Shoppers view and take photographs of humanoid robot "Chihira" at the information reception desk of Mitsukoshi department store in Tokyo.
Chris McGrath
Getty Images
Shoppers view and take photographs of humanoid robot "Chihira" at the information reception desk of Mitsukoshi department store in Tokyo.

The latest robot sensation in Japan is so lifelike that when she was on the floor of a Tokyo department store recently, she was confused for a human being. The new humanoid's name is Aiko Chihira, and she was working in customer service, clad in a traditional silk kimono.

"She's 165 centimeters [5 feet 5 inches] tall ... and she's supposed to be 32 years old," Hitoshi Tokuda says. He's Toshiba Corp.'s head of new business development, who led the making of Chihira with a team of programmers.

"Her movement is done by 30-times-per-second data [transfers]," he says, and she's powered by 43 motors. So Chihira's movements — like bowing or blinking — look subtle, and her silicone body looks more wax figure than R2-D2.

Even in Japan, where new releases of robots are common, she was a surprise for customers like Masayuki Yamamoto.

"It's stunning, seriously I never expected this would be real," Yamamoto says. "I thought, why on earth are all these people taking a picture of a receptionist?
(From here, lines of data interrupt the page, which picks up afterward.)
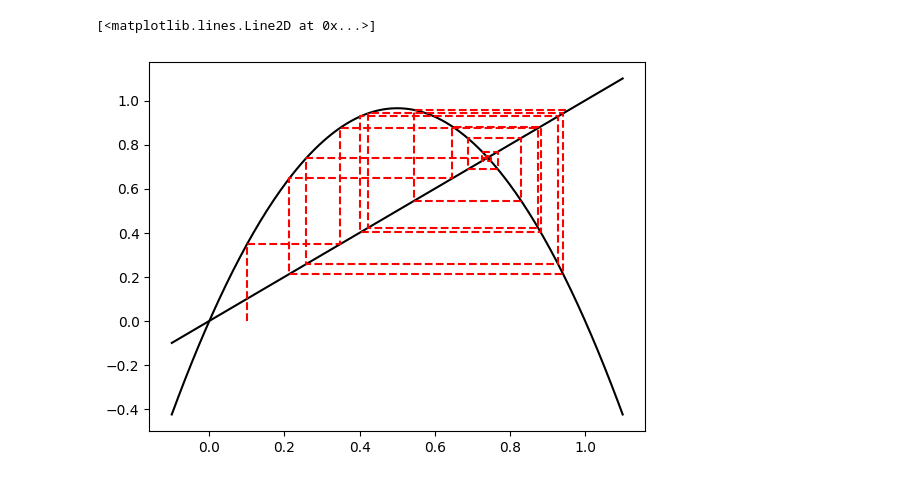
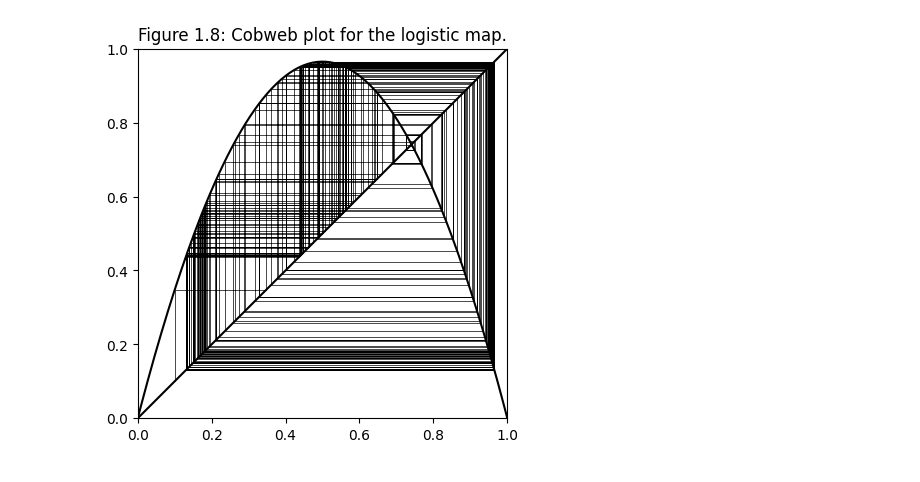
Before and after one commit to vini-fda/FM_223_Lista1, a Jupyter notebook: lista1.ipynb, the cells around one changed output. Saved outputs shown, nothing was run; the diff lists cells and outputs as text; code cells hidden in the pictures.

```diff
--- a/lista1.ipynb
+++ b/lista1.ipynb
@@ -74,8 +104,8 @@ plt.plot(xpb, ypb, 'b--')
 num_iterations = 100
 dx = 1e-4
 num_points = num_iterations * len(np.arange(1, 4, dx))
-all_as = np.empty(num_points)
-all_xs = np.empty(num_points)
+av = np.empty(num_points)
+xv = np.empty(num_points)
 
 index = 0
 for a in np.arange(1, 4, dx):
@@ -84,15 +114,13 @@ for a in np.arange(1, 4, dx):
         x = a * x * (1 - x)
     for _ in range(100):
         x = a * x * (1 - x)
-        all_as[index] = a
-        all_xs[index] = x
+        av[index] = a
+        xv[index] = x
         index += 1
 
 # Plotting
 plt.figure(figsize=(10, 6))
-plt.scatter(all_as, all_xs, s=0.1, c='black', marker='.')
-plt.xlabel('a')
-plt.ylabel('x')
-plt.title('Bifurcation Diagram')
+plt.scatter(av, xv, s=0.0001, c='black', marker='.')
+plt.title('Figure 1.6: Bifurcation diagram of $g_a(x) = ax(1-x)$')
 plt.show()
 # %% [output]
@@ -117,17 +145,22 @@ Text(0.5, 0, 'a')
 # %%
 # Figura 1.8
 # Figure 1.8: Cobweb plot for an orbit of g(x)= 3.86x(1-x)
 
 f = lambda x: 3.86*x*(1-x)
 
 x = np.linspace(-0.1, 1.1, 200)
 y = f(x)
 plt.plot(x, y, 'k')
 plt.plot(x, x, 'k')
 # finite amount of iterations for cobweb
-n = 20
-xp, yp = gen_orbit(0.1, f, n)
-plt.plot(xp, yp, 'r--')
+n = 200
+xp, yp = gen_orbit(0.1, f, n, at_zero=False)
+plt.plot(xp, yp, linewidth=0.5, color='k')
+plt.xlim(0, 1.0)
+plt.ylim(0, 1.0)
+plt.title('Figure 1.8: Cobweb plot for the logistic map.')
+# set scale to 1:1
+ax = plt.gca()
+ax.set_aspect(1)
 # %% [output]
-[<matplotlib.lines.Line2D at 0x...>]
-[figure, old version]
+[figure, new version]
```
Also changed, not shown: parts of 11 cells of this notebook.
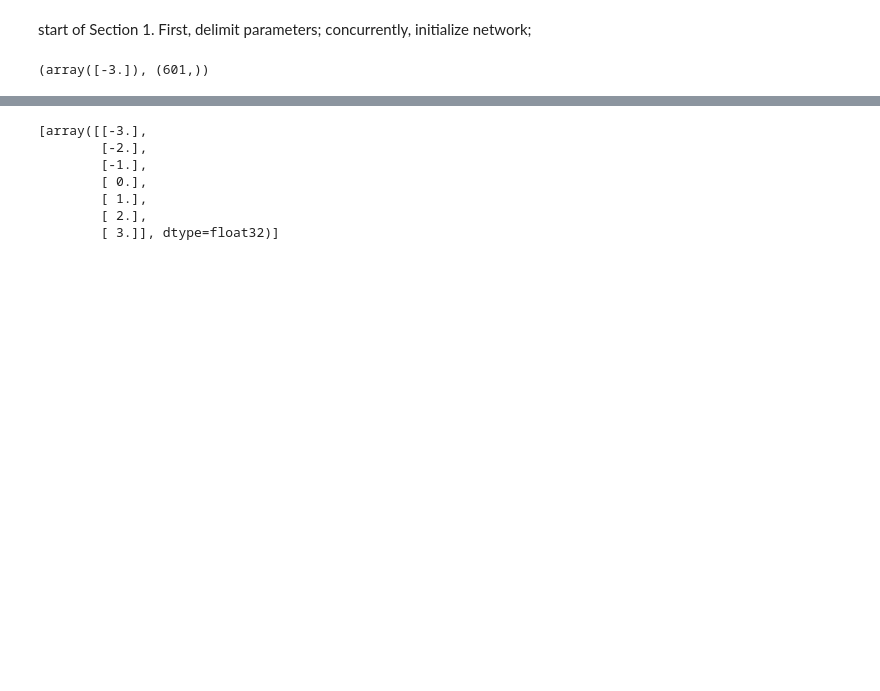
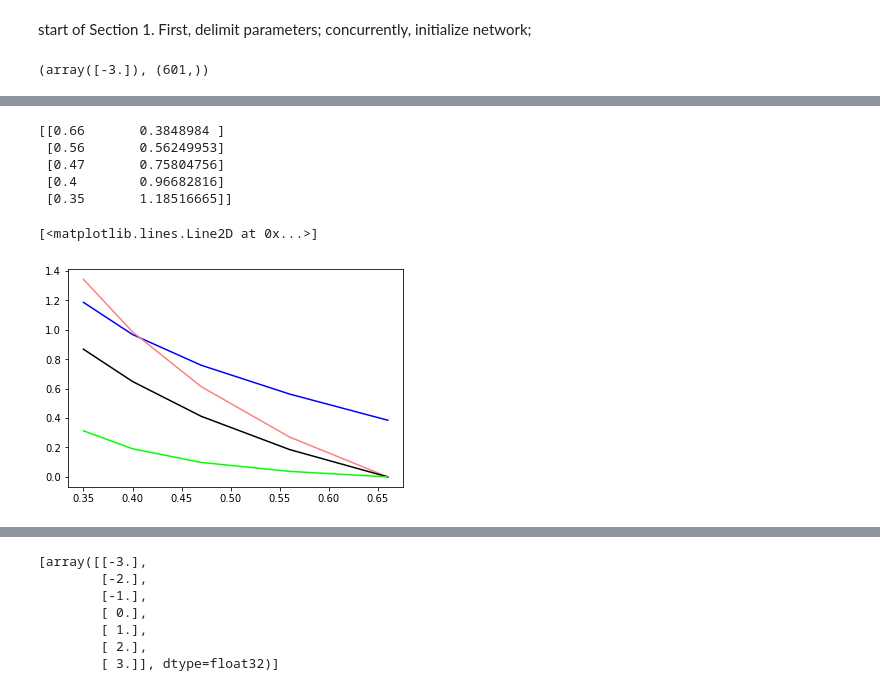
Before and after one commit to taoketao/activation-zones, a Jupyter notebook: signal-follows-D2-check-experiments/tf/signal-follows-D2-notebook.ipynb, the cells around one changed output, grey strips where cells are left out. Drawn from its saved outputs; the diff is of its cells as text; code cells hidden in the pictures; blank space fills up the shorter version.

```diff
--- a/signal-follows-D2-check-experiments/tf/signal-follows-D2-notebook.ipynb
+++ b/signal-follows-D2-check-experiments/tf/signal-follows-D2-notebook.ipynb
@@ -162,0 +230,27 @@ Text(0.5, 1.0, 'same curves!')
+# %%
+some_data=np.array([(-0.66, -0.38489840053811114) ,
+(-0.56, -0.5624995262747763) ,
+(-0.47, -0.7580475588000707) ,
+(-0.4,  -0.9668281583977472) ,
+(-0.35, -1.1851666469338036) ])*-1
+some_data[:,0],some_data[:,1]
+some_data[:,1]=some_data[:,1]
+# some_data[:,0]-=min(some_data[:,0])
+# some_data[:,0]/=max(some_data[:,0])
+# some_data[:,1]-=min(some_data[:,1])
+# some_data[:,1]/=max(some_data[:,1])
+print(some_data)
+plt.plot(some_data[:,0],some_data[:,1], color='blue')
+# plt.plot(some_data[:,0],1/some_data[:,0]**2, color=[1,0,1])
+plt.plot(some_data[:,0],1/some_data[:,0]**1  - min(1/some_data[:,0]**1), color=[1,.5,.5])
+#plt.plot(some_data[:,0],1/some_data[:,0]**.5, color=[1,1,0])
+plt.plot(some_data[:,0],1/some_data[:,0]**0.77 - min(1/some_data[:,0]**0.77), color=[0,0,0])
+plt.plot(some_data[:,0][::-1],some_data[:,0]**2 - min(some_data[:,0]**2), color=[0,1,0])
+# %% [output]
+[[0.66       0.3848984 ]
+ [0.56       0.56249953]
+ [0.47       0.75804756]
+ [0.4        0.96682816]
+ [0.35       1.18516665]]
+[<matplotlib.lines.Line2D at 0x...>]
+[figure, added]
```
Also changed, not shown: parts of 13 cells of this notebook, 3 other files.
I looked at her carefully and I realized it was a robot."

When NPR visited Chihira, she fooled more than a few folks into thinking she's real.

That trick of getting a robot to look human, without winding up in the uncanny valley that scares children, is a difficult balance for designers. Toshiba's Tokuda says it was his team's biggest challenge.

"Eighty percent humanlike is very scary. So it has to be 90 percent or close, or very close to perfect," Tokuda says.

Chihira's lifelike enough to be a hit, drawing people like Chiho Gomi who showed up not to shop, but to see the android.

"Of course I feel more comfortable with real people, but she's interesting," Gomi says.

All the interest in Chihira has Toshiba planning to give her some sisters. The Japanese birth rate for humans may be dropping, but this is still fertile ground for making robots.

Chie Kobayashi contributed to this story.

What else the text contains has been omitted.